While Roy was a famous and notable person by the time of his death, some of the minor details of his military career have been susceptible to error in later articles about him, usually in a way that enhances Roy's actual status as a young, non-military assistant and surveyor. Among these, a 1793 obituary says he held the rank of Colonel of Artillery in 1746, whereas he was then a 20-year-old surveyor with no military commission, and who was never connected with the artillery. An 1885 book about Western Scotland with a chapter on Roy's life has him a Colonel in the British Army who was trusted with the work of mapping the Highlands in 1747 by his commanding general. Roy deserves much of the technical credit for the map that resulted, but he was actually a non-military assistant to a Lieutenant-Colonel who was a Deputy Quartermaster-General.

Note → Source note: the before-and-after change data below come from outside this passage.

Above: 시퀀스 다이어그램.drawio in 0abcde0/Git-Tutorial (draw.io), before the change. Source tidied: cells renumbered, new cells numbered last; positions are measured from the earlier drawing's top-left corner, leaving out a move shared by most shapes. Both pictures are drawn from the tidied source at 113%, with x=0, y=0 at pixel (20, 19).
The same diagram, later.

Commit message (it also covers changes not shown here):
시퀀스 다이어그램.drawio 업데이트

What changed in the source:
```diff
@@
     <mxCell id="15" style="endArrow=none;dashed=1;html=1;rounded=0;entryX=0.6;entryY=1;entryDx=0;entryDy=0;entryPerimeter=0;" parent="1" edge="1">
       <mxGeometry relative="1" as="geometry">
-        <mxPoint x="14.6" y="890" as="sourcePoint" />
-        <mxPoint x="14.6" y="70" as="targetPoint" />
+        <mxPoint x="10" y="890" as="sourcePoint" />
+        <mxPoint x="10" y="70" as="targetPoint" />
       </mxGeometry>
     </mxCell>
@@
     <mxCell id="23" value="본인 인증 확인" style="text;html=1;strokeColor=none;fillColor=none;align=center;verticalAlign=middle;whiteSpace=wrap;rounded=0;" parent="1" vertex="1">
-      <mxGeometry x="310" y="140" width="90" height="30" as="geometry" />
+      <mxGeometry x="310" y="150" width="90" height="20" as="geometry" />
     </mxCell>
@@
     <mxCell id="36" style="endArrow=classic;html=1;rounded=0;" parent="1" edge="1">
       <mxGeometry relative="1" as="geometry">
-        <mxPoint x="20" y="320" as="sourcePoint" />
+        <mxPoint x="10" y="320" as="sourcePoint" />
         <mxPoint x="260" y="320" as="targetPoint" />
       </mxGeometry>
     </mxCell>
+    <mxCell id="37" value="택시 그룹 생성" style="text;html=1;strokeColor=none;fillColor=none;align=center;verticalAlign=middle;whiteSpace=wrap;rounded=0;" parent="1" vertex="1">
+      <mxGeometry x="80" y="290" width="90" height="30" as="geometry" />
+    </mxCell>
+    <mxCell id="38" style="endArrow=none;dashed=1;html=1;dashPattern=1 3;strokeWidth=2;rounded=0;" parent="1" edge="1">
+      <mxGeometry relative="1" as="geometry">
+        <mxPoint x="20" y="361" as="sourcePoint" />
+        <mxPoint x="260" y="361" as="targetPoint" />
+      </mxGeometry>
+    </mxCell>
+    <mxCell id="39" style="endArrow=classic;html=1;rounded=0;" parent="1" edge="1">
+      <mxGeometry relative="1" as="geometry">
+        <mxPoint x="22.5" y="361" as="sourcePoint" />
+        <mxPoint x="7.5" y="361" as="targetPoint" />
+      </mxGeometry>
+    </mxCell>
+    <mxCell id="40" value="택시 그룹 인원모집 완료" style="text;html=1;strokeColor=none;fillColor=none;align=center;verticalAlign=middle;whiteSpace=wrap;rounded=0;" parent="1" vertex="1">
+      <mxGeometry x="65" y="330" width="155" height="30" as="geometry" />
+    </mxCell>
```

An 1874 book on the history of Carluke Parish and its people has Roy himself the Deputy Quartermaster-General.
The written history of the Royal Engineers makes a minor contribution to the list of errors, stating in passing that Roy was the nephew of his immediate supervisor in 1747, and was given the rank of Lieutenant. Roy was not related to David Watson, nor was he in the military at that time. The author has confused him with David Dundas, who was the son of Watson's sister, and who joined his uncle in 1752.
In the British Museum